What is the number of lines in the data that hold the string "processed"? Reply with that number only.
━━━━━━━━━━━━━━━━━━━━
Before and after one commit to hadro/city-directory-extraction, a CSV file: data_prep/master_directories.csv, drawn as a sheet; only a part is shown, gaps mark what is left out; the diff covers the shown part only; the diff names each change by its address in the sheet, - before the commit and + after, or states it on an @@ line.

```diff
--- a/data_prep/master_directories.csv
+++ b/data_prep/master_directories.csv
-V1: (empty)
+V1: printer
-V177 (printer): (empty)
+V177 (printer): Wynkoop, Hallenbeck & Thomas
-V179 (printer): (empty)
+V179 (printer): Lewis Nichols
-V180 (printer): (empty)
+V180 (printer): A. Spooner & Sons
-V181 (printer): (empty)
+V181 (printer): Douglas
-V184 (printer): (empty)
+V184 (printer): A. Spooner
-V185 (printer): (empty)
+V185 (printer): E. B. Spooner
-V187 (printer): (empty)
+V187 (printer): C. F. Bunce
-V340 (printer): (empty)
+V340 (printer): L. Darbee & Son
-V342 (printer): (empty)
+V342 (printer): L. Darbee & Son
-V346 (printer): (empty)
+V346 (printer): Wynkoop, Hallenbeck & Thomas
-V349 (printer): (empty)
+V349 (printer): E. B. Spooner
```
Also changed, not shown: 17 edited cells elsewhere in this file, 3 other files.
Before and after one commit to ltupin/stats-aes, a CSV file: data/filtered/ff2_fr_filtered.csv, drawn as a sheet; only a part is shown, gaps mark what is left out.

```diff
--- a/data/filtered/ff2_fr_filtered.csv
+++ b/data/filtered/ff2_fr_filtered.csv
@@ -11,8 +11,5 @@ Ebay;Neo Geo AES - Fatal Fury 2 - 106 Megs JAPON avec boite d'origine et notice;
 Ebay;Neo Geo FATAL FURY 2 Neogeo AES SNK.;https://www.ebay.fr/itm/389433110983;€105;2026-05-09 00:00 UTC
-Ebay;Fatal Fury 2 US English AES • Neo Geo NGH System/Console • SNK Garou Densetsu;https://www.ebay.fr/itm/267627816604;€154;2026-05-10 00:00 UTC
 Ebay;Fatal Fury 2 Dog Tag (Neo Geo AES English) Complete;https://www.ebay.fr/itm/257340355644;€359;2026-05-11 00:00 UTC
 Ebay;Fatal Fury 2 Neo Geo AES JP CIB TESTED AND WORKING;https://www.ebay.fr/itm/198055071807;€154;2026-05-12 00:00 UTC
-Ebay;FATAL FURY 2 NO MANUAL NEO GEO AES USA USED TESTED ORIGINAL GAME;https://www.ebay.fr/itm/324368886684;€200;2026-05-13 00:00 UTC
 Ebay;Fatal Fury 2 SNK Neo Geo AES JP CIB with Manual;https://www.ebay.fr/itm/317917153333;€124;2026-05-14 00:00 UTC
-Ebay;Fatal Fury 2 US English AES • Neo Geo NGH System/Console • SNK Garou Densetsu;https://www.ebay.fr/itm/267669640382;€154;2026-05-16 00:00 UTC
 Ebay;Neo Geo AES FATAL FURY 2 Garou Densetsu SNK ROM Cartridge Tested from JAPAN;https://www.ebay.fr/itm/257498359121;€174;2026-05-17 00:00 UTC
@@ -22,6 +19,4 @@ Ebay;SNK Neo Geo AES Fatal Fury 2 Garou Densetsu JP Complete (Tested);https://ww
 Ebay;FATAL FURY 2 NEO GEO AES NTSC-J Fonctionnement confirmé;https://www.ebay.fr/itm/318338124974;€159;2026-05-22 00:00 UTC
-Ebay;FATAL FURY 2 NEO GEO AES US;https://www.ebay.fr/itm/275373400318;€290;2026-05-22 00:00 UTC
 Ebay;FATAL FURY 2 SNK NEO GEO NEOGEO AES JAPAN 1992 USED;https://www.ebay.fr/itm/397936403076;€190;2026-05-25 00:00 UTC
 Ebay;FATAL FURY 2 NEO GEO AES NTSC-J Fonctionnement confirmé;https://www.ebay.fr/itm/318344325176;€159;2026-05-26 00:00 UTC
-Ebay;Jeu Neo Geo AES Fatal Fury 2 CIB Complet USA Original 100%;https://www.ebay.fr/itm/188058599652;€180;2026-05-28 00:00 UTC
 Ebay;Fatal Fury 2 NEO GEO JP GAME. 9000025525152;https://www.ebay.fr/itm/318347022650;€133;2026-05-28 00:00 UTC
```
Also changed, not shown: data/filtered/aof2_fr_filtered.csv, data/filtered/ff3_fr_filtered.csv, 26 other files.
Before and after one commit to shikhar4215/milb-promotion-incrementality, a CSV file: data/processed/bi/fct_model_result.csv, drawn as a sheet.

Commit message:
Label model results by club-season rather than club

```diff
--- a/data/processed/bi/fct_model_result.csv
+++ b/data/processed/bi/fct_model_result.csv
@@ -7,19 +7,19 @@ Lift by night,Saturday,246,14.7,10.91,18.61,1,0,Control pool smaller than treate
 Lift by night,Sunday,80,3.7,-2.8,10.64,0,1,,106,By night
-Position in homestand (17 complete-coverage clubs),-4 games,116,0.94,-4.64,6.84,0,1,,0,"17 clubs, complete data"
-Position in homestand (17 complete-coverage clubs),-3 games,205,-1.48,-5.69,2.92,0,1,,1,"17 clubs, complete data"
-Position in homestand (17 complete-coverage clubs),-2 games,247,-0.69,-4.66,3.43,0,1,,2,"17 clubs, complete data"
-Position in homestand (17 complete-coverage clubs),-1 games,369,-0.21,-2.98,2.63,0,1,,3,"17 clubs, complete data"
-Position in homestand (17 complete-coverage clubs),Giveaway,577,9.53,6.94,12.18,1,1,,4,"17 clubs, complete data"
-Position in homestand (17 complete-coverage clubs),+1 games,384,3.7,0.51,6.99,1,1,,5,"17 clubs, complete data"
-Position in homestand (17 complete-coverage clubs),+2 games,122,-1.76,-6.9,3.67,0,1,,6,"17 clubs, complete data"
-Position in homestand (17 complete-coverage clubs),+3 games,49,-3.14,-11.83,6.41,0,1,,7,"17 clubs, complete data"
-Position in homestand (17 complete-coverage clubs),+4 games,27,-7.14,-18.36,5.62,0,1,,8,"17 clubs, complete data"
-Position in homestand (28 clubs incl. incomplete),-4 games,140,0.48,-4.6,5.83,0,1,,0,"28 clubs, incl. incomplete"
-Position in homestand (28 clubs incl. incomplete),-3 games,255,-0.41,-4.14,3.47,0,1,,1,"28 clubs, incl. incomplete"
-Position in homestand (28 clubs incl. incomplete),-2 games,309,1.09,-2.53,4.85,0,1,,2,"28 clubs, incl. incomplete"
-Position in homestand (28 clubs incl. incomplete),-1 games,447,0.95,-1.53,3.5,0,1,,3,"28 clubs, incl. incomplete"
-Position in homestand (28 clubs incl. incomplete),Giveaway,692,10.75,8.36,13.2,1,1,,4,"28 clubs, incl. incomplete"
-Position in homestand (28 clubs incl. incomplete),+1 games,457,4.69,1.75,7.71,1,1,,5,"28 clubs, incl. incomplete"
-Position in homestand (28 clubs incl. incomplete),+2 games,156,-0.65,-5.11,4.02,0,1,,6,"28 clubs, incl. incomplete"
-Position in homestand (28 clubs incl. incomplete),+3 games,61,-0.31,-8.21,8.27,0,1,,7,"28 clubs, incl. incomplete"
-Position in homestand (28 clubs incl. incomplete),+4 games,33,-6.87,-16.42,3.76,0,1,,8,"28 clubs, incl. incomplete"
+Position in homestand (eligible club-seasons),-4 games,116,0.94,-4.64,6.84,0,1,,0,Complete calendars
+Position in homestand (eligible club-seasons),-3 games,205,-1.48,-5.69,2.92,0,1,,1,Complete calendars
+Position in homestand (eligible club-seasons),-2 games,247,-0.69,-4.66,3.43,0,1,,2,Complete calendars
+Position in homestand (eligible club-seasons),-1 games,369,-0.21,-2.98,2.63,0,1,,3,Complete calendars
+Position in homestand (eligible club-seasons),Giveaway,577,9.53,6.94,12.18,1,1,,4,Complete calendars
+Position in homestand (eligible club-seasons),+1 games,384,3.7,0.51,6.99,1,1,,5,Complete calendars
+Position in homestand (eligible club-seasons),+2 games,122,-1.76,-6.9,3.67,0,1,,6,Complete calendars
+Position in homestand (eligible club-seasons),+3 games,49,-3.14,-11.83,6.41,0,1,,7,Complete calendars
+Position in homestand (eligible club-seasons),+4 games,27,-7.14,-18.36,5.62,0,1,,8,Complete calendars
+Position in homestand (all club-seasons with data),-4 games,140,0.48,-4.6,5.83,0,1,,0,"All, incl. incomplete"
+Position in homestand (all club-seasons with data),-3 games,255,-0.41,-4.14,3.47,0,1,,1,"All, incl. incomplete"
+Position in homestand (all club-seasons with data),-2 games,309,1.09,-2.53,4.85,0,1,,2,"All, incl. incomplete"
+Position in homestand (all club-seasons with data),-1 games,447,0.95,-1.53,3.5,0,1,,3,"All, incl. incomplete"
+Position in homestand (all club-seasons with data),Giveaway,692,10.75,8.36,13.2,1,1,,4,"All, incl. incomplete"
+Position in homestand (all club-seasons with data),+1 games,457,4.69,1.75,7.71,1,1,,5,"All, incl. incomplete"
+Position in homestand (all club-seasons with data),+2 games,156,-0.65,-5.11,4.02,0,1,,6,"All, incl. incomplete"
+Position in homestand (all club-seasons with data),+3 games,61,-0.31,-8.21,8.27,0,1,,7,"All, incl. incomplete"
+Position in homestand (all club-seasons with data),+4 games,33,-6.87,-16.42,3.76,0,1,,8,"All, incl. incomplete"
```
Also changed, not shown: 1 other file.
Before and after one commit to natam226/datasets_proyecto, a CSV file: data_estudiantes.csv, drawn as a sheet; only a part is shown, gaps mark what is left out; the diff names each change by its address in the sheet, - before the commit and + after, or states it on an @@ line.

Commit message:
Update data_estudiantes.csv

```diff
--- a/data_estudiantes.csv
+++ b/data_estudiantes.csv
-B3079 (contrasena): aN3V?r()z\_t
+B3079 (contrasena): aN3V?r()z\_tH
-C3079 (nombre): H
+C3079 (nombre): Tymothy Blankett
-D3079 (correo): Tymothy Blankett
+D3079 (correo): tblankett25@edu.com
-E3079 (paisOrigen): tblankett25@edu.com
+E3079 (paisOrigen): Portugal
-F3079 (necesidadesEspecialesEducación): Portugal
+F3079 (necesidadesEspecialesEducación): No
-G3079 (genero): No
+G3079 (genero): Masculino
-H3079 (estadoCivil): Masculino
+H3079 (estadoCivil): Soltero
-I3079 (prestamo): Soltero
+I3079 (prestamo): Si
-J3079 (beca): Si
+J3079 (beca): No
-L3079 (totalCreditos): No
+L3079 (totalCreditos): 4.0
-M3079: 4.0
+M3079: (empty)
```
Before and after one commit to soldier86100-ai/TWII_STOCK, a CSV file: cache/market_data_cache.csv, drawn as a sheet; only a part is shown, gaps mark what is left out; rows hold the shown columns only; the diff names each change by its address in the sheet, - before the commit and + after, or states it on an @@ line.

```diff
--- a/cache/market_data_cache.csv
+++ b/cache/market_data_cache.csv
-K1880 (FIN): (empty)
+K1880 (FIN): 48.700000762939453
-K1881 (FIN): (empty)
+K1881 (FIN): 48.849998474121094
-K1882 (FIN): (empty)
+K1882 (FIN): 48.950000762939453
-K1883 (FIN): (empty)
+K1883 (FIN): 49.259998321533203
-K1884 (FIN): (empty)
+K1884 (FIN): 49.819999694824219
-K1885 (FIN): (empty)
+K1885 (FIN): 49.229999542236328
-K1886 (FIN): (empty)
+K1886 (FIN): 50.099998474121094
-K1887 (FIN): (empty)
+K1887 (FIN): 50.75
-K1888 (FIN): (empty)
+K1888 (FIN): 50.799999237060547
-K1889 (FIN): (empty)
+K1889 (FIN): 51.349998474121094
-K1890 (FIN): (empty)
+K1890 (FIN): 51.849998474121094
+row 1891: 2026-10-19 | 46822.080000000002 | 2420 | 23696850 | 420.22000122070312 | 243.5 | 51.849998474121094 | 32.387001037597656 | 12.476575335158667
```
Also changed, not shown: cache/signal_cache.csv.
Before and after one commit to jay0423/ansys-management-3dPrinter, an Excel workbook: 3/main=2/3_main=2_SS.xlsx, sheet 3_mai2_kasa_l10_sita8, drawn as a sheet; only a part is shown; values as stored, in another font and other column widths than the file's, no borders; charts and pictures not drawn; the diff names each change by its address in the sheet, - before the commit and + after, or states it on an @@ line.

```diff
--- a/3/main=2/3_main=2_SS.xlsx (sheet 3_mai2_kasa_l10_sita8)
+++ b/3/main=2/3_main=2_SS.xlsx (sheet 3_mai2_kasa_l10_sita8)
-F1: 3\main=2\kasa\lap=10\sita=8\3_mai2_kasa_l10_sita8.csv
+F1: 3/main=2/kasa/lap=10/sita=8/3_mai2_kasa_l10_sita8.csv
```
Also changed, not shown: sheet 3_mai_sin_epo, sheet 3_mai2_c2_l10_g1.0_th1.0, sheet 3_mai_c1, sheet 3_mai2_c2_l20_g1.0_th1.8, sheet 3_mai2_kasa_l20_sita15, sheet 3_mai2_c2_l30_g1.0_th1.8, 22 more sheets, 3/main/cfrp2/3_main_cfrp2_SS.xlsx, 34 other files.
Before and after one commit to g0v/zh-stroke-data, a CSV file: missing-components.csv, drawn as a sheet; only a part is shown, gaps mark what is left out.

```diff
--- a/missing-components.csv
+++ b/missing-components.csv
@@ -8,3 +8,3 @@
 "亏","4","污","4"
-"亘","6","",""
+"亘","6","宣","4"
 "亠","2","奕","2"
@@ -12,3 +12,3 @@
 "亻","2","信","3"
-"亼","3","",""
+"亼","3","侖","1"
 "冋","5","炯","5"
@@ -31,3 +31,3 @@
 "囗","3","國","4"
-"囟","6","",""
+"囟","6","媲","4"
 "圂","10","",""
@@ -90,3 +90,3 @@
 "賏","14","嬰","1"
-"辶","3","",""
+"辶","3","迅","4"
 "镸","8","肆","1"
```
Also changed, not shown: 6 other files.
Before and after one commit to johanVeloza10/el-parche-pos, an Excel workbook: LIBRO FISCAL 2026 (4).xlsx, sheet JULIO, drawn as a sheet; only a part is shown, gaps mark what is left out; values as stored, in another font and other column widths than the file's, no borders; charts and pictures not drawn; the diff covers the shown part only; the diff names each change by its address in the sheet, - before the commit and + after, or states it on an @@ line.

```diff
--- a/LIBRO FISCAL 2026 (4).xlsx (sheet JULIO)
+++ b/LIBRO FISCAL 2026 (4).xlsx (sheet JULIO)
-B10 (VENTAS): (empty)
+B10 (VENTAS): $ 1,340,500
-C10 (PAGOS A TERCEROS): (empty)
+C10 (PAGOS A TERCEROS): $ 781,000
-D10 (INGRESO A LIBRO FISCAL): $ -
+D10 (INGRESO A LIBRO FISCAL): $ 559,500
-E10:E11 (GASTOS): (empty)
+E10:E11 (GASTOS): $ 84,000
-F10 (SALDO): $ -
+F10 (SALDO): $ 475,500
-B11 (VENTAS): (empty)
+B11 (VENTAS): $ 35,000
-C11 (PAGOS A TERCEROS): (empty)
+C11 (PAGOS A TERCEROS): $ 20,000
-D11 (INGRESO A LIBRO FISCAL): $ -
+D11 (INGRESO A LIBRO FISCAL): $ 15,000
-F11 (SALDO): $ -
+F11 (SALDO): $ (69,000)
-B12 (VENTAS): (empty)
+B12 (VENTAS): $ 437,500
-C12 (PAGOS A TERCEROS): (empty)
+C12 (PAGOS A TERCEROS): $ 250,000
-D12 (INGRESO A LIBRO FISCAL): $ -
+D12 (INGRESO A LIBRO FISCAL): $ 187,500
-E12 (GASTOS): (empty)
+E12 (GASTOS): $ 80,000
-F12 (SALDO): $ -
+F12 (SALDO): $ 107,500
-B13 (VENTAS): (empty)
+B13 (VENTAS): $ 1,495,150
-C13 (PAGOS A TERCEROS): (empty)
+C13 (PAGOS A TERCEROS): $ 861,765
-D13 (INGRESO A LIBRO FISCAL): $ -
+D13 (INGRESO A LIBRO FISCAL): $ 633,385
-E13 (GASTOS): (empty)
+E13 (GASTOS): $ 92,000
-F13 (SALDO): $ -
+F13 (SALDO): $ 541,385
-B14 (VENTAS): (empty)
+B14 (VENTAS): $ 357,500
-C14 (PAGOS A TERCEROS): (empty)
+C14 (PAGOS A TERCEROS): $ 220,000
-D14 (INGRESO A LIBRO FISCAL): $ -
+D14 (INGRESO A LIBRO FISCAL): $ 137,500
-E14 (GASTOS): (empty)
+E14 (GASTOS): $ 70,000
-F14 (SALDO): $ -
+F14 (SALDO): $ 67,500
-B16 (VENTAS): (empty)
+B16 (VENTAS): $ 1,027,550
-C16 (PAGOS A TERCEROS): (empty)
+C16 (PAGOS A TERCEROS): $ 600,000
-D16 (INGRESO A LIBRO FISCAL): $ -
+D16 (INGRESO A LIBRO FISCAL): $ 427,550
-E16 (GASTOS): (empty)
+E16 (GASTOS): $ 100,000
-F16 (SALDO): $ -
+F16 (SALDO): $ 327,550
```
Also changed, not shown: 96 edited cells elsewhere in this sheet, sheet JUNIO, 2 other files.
━━━━━━━━━━━━━━━━━━━━
Output for this task => 3